"It's amazing to think that one quick trip to the bathroom can change your life," the student, Alexis Lightcap, began an op-ed for The Inquirer, published on Thursday.
"I was a junior in high school when I ducked into the girls' room at school one day to find ... a boy. I froze. Three years at this particular school, and that had never happened to me before," she explained.
"The girls' bathroom had always been the girls' getaway place — a place for privacy, mostly, but also a little refuge — a place to get away from boys, maybe talk about boys, but not meet boys."
The scene occurred at Boyertown Area Senior High School, and concerns the Doe v. Boyertown Area School District case of parents and students protesting against the district's decision to allow male-born students who identify as females into girl's bathrooms, and vice versa.
Lightcap writes that she told a teacher, and then the principal about what happened, but staff did nothing to adress her concerns.
"I soon found out I wasn't the only one caught off guard by this new, 'open door' policy. A boy at our school was in the middle of changing clothes in the boys' locker room when he looked up to see a girl changing her clothes nearby," she said, referring to the other plaintiff in the lawsuit in question.
"Movies and TV try to make that sound funny or sexy, but that's not how it feels when it happens to you. It's just embarrassing, awkward, and uncomfortable."
Lightcap said that although she and the boy, referred to by the pseudonym "Joel Doe," both told school officials about their separate experiences, the administrators "really didn't care about our concerns."
"The administrator he talked to just told him to 'tolerate it' — to 'make it as natural as possible.' How do you make something as unnatural as that 'natural?' How natural would you feel, having someone of the opposite sex standing next to you — or your child — while you change clothes or go to the bathroom?" Lightcap asked.
The student insisted that the school should have told parents and students about the change to bathroom policy so that they would be prepared. She explains that she signed on as a co-plaintiff to the lawsuit because the school continued refusing to respond to her concerns.
The lawsuit has so far been unsuccessful, however, and the plaintiffs are considering their next step after a federal appeals court sided with the school district.
The American Civil Liberties Union of Pennsylvania, which has intervened in the case, has argued that the school district is doing its best to respect the rights of transgender students.
"Policies and practices that support transgender students are absolutely crucial to promote the best outcomes for children," said last year Mary Catherine Roper, deputy legal director of the ACLU of Pennsylvania.
"We're hopeful that this sends another signal to schools in Pennsylvania and around the country that they need to implement policies that respect students' gender identity," she added, following another federal court decision in favor of the school at the time.
During the administration of President Barack Obama, schools were warned that they could be charged with sex discrimination under Title IX if they segregated bathrooms based upon biological sex rather than gender identity, a controversial policy that was rescinded under President Donald Trump.
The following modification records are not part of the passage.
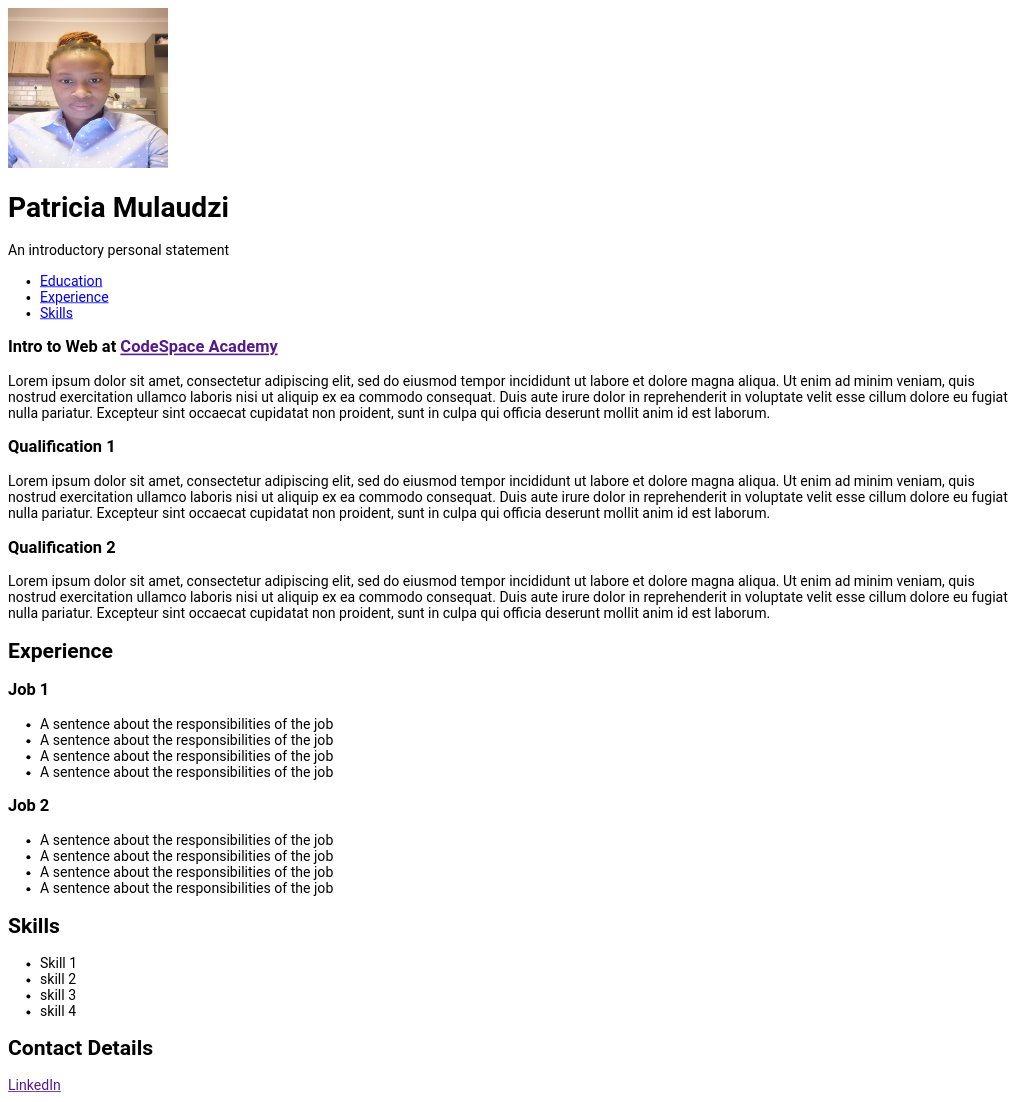
Repository: Patricious/Digital-Resume-01
Page: index.html
The author's editor kept a copy of each file at every save. The page is drawn from the files as they stood at one save, then again after the next save.
The browser window is 1280 px wide. The pictures show the whole page, at 80% of full size.

Above is the page before, as saved 2021-08-23 10:41:13.

### index.html
<!DOCTYPE html>
<html>

<head>
    <title>Patricia Digital Resume</title>
    <link rel="stylesheet" type="text/css" href="css/stylesheet.css">
</head>

<body>

    <header>
        <img src="img/IMG_20200502_085519.jpg" alt="profile" width="200" height="200" />
        <h1>Patricia Mulaudzi</h1>
        <p>An introductory personal statement</p>
    </header>
    <aside>

        <ul>
            <li>
                <a href="#education">Education</a>
            </li>
            <li>
                <a href="#experience">Experience</a>
            </li>
            <li>
                <a href="#skills">Skills</a>
            </li>

        </ul>
    </aside>
    <section>


        <article>

            <h3>Intro to Web at
                <a href=""> CodeSpace Academy</a>

            </h3>
            <p>Lorem ipsum dolor sit amet, consectetur adipiscing elit, sed do eiusmod tempor incididunt ut labore et dolore magna aliqua. Ut enim ad minim veniam, quis nostrud exercitation ullamco laboris nisi ut aliquip ex ea commodo consequat. Duis aute
                irure dolor in reprehenderit in voluptate velit esse cillum dolore eu fugiat nulla pariatur. Excepteur sint occaecat cupidatat non proident, sunt in culpa qui officia deserunt mollit anim id est laborum.</p>
            <h3>Qualification 1</h3>
            <p>Lorem ipsum dolor sit amet, consectetur adipiscing elit, sed do eiusmod tempor incididunt ut labore et dolore magna aliqua. Ut enim ad minim veniam, quis nostrud exercitation ullamco laboris nisi ut aliquip ex ea commodo consequat. Duis aute
                irure dolor in reprehenderit in voluptate velit esse cillum dolore eu fugiat nulla pariatur. Excepteur sint occaecat cupidatat non proident, sunt in culpa qui officia deserunt mollit anim id est laborum.</p>

            <h3>Qualification 2</h3>
            <p>Lorem ipsum dolor sit amet, consectetur adipiscing elit, sed do eiusmod tempor incididunt ut labore et dolore magna aliqua. Ut enim ad minim veniam, quis nostrud exercitation ullamco laboris nisi ut aliquip ex ea commodo consequat. Duis aute
                irure dolor in reprehenderit in voluptate velit esse cillum dolore eu fugiat nulla pariatur. Excepteur sint occaecat cupidatat non proident, sunt in culpa qui officia deserunt mollit anim id est laborum.</p>

            <h2 id="#experience">Experience</h2>
            <h3>Job 1</h3>
            <ul>
                <li>A sentence about the responsibilities of the job</li>
                <li>A sentence about the responsibilities of the job</li>
                <li>A sentence about the responsibilities of the job</li>
                <li>A sentence about the responsibilities of the job</li>
            </ul>

            <h3>Job 2</h3>
            <ul>
                <li>A sentence about the responsibilities of the job</li>
                <li>A sentence about the responsibilities of the job</li>
                <li>A sentence about the responsibilities of the job</li>
                <li>A sentence about the responsibilities of the job</li>
            </ul>

            <h2 id="#skills">Skills</h2>
            <ul>
                <li>Skill 1</li>
                <li> skill 2</li>
                <li> skill 3</li>
                <li> skill 4 </li>
            </ul>
        </article>
    </section>
    <footer>
        <h2 id="#contact">Contact Details</h2>
        <a href=""> LinkedIn</a>
    </footer>
</body>

</html>

### css/stylesheet.css
body {
    font-family: 'Roboto', sans-serif;
    font-size: 110%;
    background-color: #ffffff;
    margin: 10px;
}

After the next save:
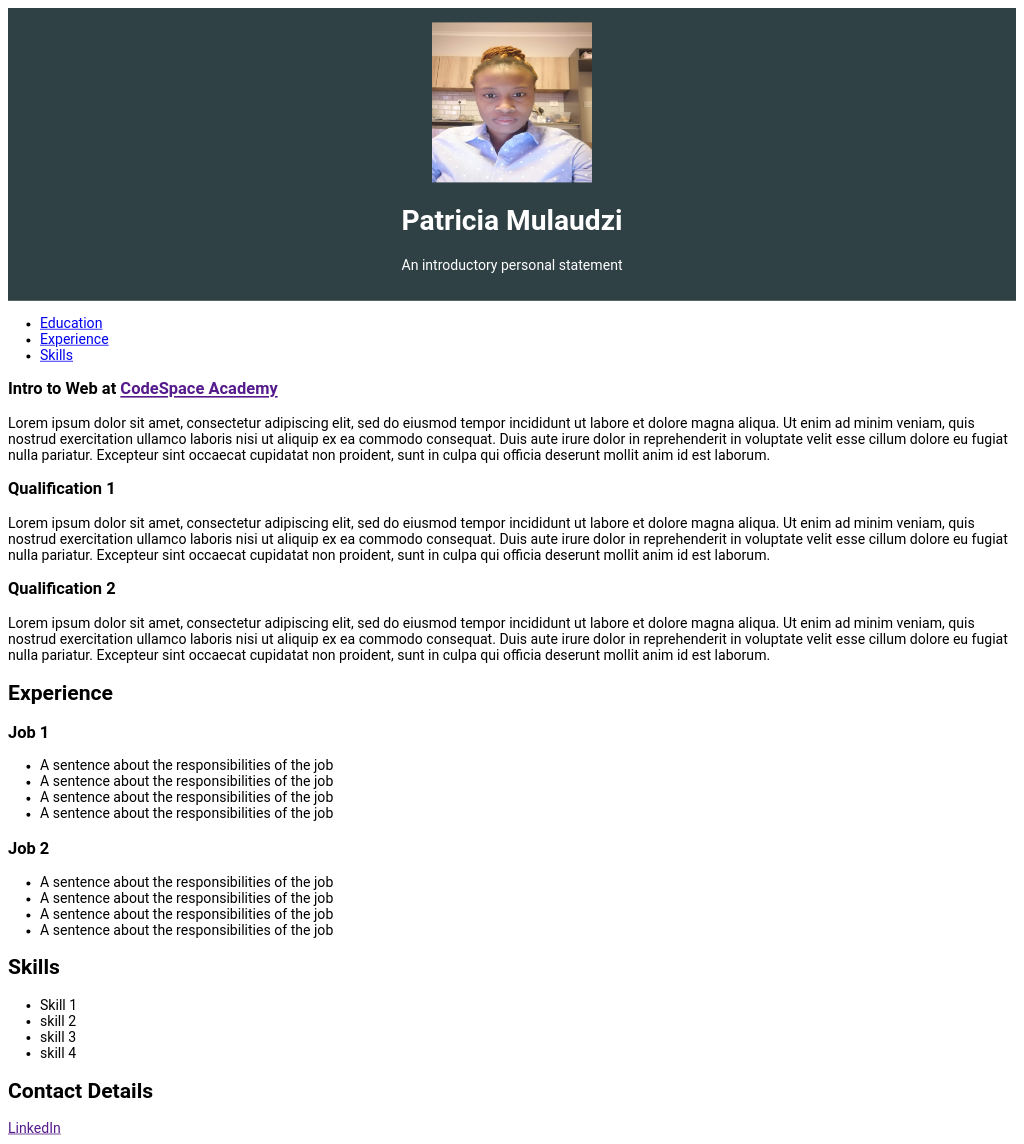
Saved 85 s later.
--- a/css/stylesheet.css
+++ b/css/stylesheet.css
@@ -4,3 +4,10 @@ body {
     background-color: #ffffff;
     margin: 10px;
 }
+
+header {
+    text-align: center;
+    background-color: #304145;
+    color: #ffffff;
+    padding: 1em;
+}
Still, Lightcap argued that despite what the media portrays, students with objections to new bathroom policies are not "bigots" or "religious extremists."
"I guess it's always easier to label people than to think about where they're coming from," she argued.
"I don't have a problem sharing a bathroom with someone who identifies as transgender — provided they are the same sex I am," she added.
"I do have trouble with a policy that says anyone who's in an opposite-sex mood today can stroll in and observe me in my intimate moments — and with school officials who value the feelings of a few students more than the dignity and privacy of all those in their care."